Delivery of aids – Connectivity and/or accessibility to affected areas, supply of food, drinking water and medicines to affected population, minimizing human damage, contribution to developmental work
Drones Making The Difference
GlobalMedic, the global disaster relief provider has partnered with Aeryon Labs to create detailed maps of affected areas using drones, so that rescuers can focus their attention and resources accordingly.
The SkyRanger UAS (Unmanned Aerial Systems) from Aeryon provided aerial data support during the Hurricane Irma relief work. Aeryon’s drones have previously been utilised during the Nepal earthquake (2015), the Ecuador earthquake (2016) and the Columbian landslides (2017).
Below are some of the other recent uses of drones in disaster management:
Africa is at the forefront for development of drones in humanitarian work. After years of opposition, governments in Africa are finally allowing the use of drones.
UN’s World Food Programme (WFP) is attempting to develop a common framework to allow for effective use of drones in humanitarian work and disaster response. The framework will take into consideration local regulatory requirements, while addressing concerns over potential safety and privacy issues. WFP has conducted workshops in four countries (Mozambique, Dominican Republic, Peru and Myanmar) prone to natural disasters, in order to build local sensitivity and develop expertise in utilising drones in emergency support work.
UNICEF, another organization engaged in humanitarian work across the globe, is looking to develop a drone network across Malawi to help improve its disaster management capabilities. A successful test flight was conducted in 2016 to determine the feasibility of delivering dried blood to hospitals in cases of early infant HIV diagnosis.

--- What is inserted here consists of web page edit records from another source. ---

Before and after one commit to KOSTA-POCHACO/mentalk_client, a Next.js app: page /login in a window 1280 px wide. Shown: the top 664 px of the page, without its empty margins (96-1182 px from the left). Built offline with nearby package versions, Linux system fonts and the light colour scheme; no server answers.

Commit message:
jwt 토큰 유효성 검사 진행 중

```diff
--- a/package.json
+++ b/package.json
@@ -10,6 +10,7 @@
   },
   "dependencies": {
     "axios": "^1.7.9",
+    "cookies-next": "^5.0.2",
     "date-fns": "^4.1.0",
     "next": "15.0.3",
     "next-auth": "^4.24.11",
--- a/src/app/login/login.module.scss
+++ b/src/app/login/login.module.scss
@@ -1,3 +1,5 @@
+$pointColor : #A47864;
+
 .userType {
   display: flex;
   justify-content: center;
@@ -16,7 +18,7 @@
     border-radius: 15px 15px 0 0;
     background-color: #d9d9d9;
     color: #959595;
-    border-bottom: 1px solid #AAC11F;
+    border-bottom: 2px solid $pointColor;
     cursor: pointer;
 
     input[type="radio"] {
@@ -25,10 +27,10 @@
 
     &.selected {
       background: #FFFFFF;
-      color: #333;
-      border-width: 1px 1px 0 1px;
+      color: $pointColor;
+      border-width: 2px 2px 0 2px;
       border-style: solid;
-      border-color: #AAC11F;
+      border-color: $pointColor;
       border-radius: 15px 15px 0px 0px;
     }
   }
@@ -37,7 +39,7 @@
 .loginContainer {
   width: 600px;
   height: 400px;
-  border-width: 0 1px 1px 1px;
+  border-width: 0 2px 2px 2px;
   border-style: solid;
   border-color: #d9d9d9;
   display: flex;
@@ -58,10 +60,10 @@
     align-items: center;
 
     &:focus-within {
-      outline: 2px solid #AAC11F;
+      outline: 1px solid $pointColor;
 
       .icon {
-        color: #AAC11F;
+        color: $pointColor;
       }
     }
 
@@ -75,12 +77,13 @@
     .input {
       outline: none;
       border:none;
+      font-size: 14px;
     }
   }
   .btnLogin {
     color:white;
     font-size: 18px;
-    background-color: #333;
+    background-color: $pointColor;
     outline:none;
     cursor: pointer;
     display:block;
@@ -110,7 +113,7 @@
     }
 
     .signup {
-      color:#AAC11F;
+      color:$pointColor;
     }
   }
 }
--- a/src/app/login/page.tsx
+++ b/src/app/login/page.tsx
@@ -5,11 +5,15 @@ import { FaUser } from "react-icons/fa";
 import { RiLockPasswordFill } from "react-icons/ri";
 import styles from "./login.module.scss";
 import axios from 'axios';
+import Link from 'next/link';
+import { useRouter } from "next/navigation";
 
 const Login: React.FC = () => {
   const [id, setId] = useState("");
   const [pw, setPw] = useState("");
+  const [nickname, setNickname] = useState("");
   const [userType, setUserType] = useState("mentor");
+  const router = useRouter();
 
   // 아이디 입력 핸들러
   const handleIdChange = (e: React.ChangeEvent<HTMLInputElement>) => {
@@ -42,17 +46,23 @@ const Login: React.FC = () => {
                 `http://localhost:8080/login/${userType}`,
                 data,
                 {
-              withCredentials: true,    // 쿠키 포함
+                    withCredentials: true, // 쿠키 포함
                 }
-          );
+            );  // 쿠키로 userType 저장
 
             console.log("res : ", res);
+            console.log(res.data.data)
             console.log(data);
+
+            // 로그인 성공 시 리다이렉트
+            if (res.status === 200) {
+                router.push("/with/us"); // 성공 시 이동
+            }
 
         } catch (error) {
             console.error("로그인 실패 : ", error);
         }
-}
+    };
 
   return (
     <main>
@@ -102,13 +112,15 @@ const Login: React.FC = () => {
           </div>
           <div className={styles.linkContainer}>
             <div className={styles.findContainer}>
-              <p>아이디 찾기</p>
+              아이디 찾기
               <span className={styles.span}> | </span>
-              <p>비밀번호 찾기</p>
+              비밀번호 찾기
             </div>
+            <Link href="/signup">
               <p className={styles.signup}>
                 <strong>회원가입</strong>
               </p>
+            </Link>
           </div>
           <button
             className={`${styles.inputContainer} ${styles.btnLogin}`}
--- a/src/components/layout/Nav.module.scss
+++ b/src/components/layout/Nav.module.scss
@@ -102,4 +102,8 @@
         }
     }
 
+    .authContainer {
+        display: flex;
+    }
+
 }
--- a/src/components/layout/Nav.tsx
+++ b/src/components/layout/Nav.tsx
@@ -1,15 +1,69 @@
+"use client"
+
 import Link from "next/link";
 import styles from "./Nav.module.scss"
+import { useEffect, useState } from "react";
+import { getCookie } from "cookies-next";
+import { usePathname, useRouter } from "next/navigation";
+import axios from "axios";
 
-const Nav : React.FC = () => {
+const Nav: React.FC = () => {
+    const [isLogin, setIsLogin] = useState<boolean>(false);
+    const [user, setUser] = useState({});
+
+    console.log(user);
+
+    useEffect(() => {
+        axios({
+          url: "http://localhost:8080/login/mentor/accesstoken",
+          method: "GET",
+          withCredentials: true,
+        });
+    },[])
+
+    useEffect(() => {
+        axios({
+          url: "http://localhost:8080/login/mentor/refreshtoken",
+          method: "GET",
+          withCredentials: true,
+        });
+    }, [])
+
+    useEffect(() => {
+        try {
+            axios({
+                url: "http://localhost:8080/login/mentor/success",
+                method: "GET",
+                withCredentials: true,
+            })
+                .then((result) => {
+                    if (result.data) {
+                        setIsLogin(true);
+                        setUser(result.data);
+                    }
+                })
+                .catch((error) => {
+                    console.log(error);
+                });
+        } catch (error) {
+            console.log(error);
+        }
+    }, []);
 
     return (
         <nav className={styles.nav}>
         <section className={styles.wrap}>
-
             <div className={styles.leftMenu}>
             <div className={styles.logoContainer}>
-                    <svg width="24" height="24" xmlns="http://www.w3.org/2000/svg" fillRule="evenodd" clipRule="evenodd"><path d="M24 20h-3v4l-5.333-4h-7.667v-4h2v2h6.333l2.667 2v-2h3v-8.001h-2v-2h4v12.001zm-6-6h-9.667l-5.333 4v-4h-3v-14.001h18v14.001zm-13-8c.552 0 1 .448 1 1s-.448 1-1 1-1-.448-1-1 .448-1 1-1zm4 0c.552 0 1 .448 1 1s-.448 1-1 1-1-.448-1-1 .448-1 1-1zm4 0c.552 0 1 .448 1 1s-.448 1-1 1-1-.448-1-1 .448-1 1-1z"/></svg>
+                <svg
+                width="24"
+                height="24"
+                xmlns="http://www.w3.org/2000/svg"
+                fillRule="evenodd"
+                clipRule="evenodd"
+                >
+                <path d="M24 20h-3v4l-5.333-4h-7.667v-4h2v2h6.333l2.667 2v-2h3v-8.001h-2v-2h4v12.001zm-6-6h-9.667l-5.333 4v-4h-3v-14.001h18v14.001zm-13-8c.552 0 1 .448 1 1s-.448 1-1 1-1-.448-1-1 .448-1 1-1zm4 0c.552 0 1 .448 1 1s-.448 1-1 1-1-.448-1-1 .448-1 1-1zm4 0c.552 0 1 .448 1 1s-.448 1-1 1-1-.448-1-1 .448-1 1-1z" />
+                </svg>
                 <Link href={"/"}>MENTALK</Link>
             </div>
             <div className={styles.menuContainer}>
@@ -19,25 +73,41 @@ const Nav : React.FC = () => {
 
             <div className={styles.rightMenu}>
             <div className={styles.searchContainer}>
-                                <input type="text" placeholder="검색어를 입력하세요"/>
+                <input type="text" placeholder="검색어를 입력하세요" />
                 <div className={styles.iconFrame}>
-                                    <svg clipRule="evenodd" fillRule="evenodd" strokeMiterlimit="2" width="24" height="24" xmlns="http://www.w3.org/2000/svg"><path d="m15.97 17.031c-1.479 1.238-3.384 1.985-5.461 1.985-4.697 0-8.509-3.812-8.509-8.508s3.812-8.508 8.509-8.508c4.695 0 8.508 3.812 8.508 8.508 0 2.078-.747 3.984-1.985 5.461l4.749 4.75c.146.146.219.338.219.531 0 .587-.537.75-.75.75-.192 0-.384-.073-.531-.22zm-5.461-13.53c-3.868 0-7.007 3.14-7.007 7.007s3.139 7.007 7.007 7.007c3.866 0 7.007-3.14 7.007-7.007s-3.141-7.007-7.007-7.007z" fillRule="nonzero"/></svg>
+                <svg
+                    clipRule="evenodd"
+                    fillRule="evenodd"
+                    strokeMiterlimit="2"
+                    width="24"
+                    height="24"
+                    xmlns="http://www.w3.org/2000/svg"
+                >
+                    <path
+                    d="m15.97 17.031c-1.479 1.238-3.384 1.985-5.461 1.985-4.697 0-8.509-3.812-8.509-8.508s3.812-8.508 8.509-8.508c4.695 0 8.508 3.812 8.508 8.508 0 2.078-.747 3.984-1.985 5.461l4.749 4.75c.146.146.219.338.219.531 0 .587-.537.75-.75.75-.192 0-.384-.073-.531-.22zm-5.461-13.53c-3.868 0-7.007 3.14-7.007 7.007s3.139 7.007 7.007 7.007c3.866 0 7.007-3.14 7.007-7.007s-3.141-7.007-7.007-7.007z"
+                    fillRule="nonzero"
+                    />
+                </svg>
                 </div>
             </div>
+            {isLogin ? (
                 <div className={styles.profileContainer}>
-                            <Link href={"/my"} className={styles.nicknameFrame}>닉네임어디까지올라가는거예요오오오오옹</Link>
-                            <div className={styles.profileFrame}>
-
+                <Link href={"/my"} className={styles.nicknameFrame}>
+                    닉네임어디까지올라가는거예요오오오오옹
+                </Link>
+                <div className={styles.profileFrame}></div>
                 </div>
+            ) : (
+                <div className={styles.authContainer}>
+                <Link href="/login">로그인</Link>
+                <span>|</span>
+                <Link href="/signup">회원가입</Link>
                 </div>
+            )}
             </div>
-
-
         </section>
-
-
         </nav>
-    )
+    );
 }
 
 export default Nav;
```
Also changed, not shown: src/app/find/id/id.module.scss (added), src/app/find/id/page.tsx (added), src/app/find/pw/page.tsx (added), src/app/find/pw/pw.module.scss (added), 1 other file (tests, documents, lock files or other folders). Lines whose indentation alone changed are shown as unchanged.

An air corridor has been developed to test drones for aerial scouting and delivering of supplies.
A similar project to improve rural postal services in Kenya failed to receive approvals from authorities a few years ago over security concerns. On the other hand, in 2016, US-based Zipline initiated commercial drone delivery of medical supplies in Rwanda.
The Red Cross and Australian Foreign Affairs are funding a research into the potential use of drones in disaster relief . Drones can help provide exact locations and details of damage and the aid required. The research, which aims to aid in setting up drone bases in South Pacific countries and have locally trained personnel on the ground, will take into consideration local regulations and sensitivities. UNICEF is said to be partnering with a number of countries and private companies globally to promote the use of drones in humanitarian work.
While drones have already been used in mapping affected areas and calculate the extent of damage, the next and even more critical step-forward is to enable these drones to deliver the last-mile emergency aid. With increasing availability and advancement in technology, drones could be used to deliver emergency supplies, including food, medicines and other relief material to isolated areas in the aftermath of a disaster in the very near future.